Setting effective (or ineffective) screens can be a major factor in offensive efficiency. The most easily measured way bad screens impact efficiency is when a poorly-set pick results in a loss of possession: an illegal screen. According to some quick numbers I ran on the correlation of overall efficiency to various turnover types, there’s a stronger relationship between being good on O and limiting offensive fouls (the category that includes illegal picks4). Put another way: being worse than average at offensive fouls appears to be a stronger indicator of a bad offense than being worse at ball handling mistakes.5
A screener can also set a pick at the wrong angle, so that when he opens up on the pop or dive, he can’t see what the handler is going to do. He can also position the screen at the wrong spot on the floor, causing the whole play to “bend” in a direction that makes the screen less effective and the play break down. The same pick that creates an open shot when it’s set from 18’ might not do anything if you let the defense push you out to 22’.
In short, there are a lot of very nuanced factors that can determine whether your screen made your team more likely to score, and some of these can be measured by video. The body angles might be a tough ask, but the resulting efficiency of screens set at different distances or angles from the basket could be incredibly prescriptive. To the point, several years ago you couldn’t find too many teams using elbow pick-and-roll other than San Antonio and Dallas. Today, teams have wised to the possibilities that particular play creates, and it’s much more prevalent. What else can we learn about screens by enlisting machines to do the tedious part of the work?

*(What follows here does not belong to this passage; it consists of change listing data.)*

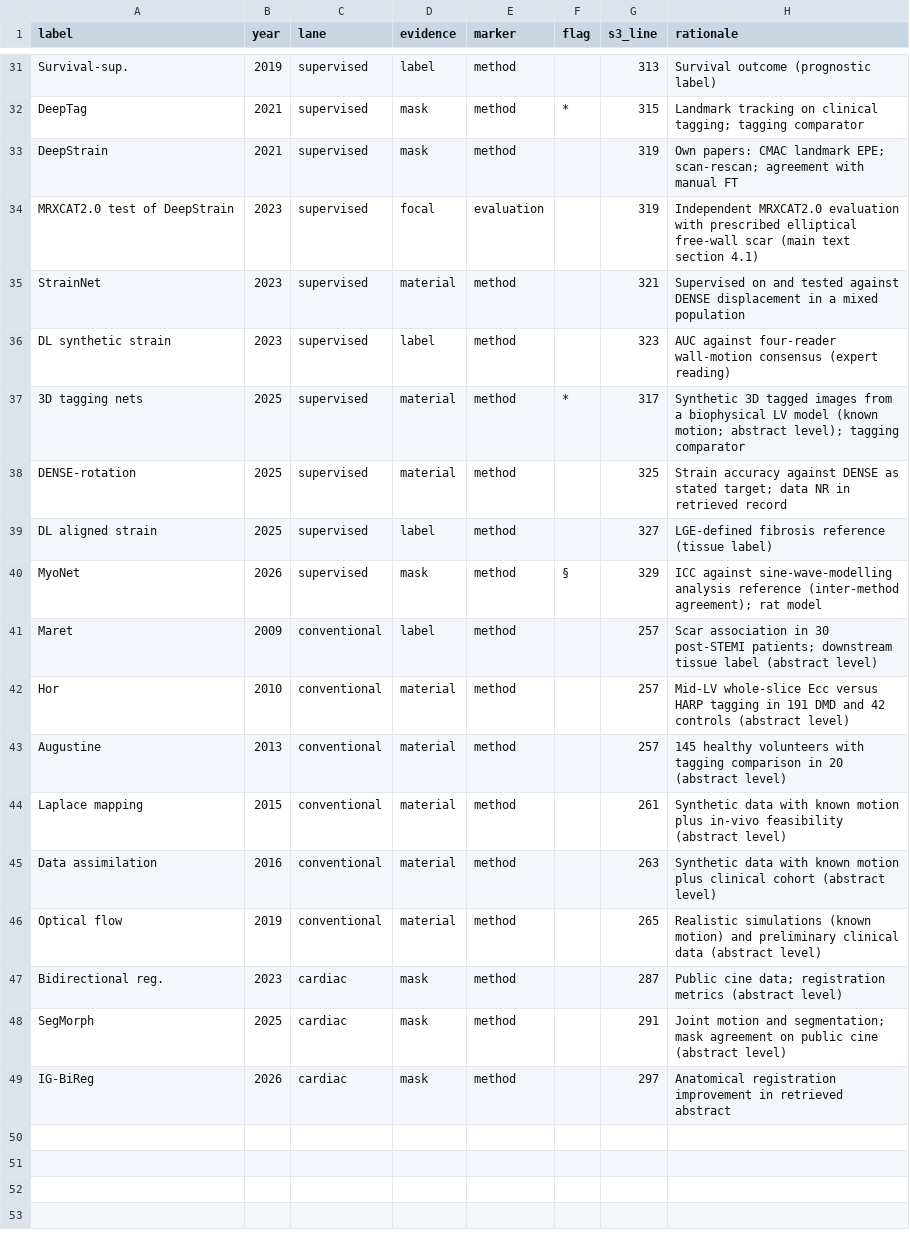
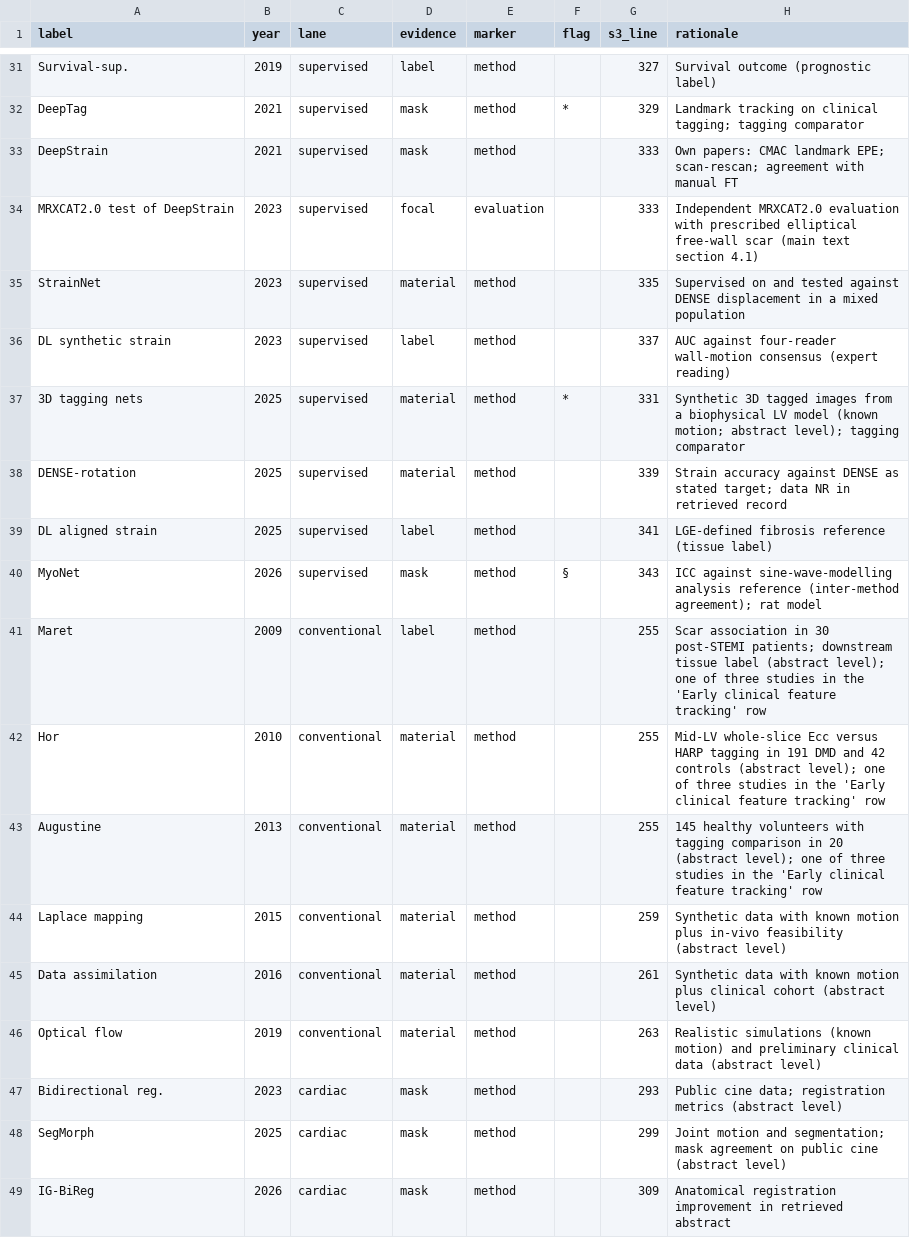
Before and after one commit to azusa-dom/claude, a CSV file: figures/cine-cmr-review-v10/data/table_s3_methods.csv, drawn as a sheet; only a part is shown, gaps mark what is left out; the diff covers the shown part only; the diff names each change by its address in the sheet, - before the commit and + after, or states it on an @@ line.

```diff
--- a/figures/cine-cmr-review-v10/data/table_s3_methods.csv
+++ b/figures/cine-cmr-review-v10/data/table_s3_methods.csv
-G31 (s3_line): 313
+G31 (s3_line): 327
-G32 (s3_line): 315
+G32 (s3_line): 329
-G33:G34 (s3_line): 319
+G33:G34 (s3_line): 333
-G35 (s3_line): 321
+G35 (s3_line): 335
-G36 (s3_line): 323
+G36 (s3_line): 337
-G37 (s3_line): 317
+G37 (s3_line): 331
-G38 (s3_line): 325
+G38 (s3_line): 339
-G39 (s3_line): 327
+G39 (s3_line): 341
-G40 (s3_line): 329
+G40 (s3_line): 343
-G41:G43 (s3_line): 257
+G41:G43 (s3_line): 255
-H41 (rationale): …label (abstract level)
+H41 (rationale): …label (abstract level); one of three studies in the 'Early clinical feature tracking' row
-H42 (rationale): …controls (abstract level)
+H42 (rationale): …controls (abstract level); one of three studies in the 'Early clinical feature tracking' row
-H43 (rationale): …20 (abstract level)
+H43 (rationale): …20 (abstract level); one of three studies in the 'Early clinical feature tracking' row
-G44 (s3_line): 261
+G44 (s3_line): 259
-G45 (s3_line): 263
+G45 (s3_line): 261
-G46 (s3_line): 265
+G46 (s3_line): 263
-G47 (s3_line): 287
+G47 (s3_line): 293
-G48 (s3_line): 291
+G48 (s3_line): 299
-G49 (s3_line): 297
+G49 (s3_line): 309
```
Also changed, not shown: 27 edited cells elsewhere in this file, 7 other files.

Bringing it back to the Jazz, my unofficial theory is that any empirical rating of how our guys set and use picks would probably not grade out too well. While they’re improving and adjusting on the fly, the loose execution and timing is something the young Jazz share with many of their lottery peers. It’s hard to tell in this one because of the angle, but here’s another screen where our guy doesn’t wait for the screener to set up, and then leaves room for his man to get over.
Again, it’s a pick-and-roll league. The Jazz will either figure out how to win on that playing field or they won’t. Imagine how helpful it would be if somebody could arm the team’s development staff with quantifiable, directional stuff on where they can hone their technique?
Someone will do it. Someone will figure out how to mine the data in a way that makes it a competitive advantage.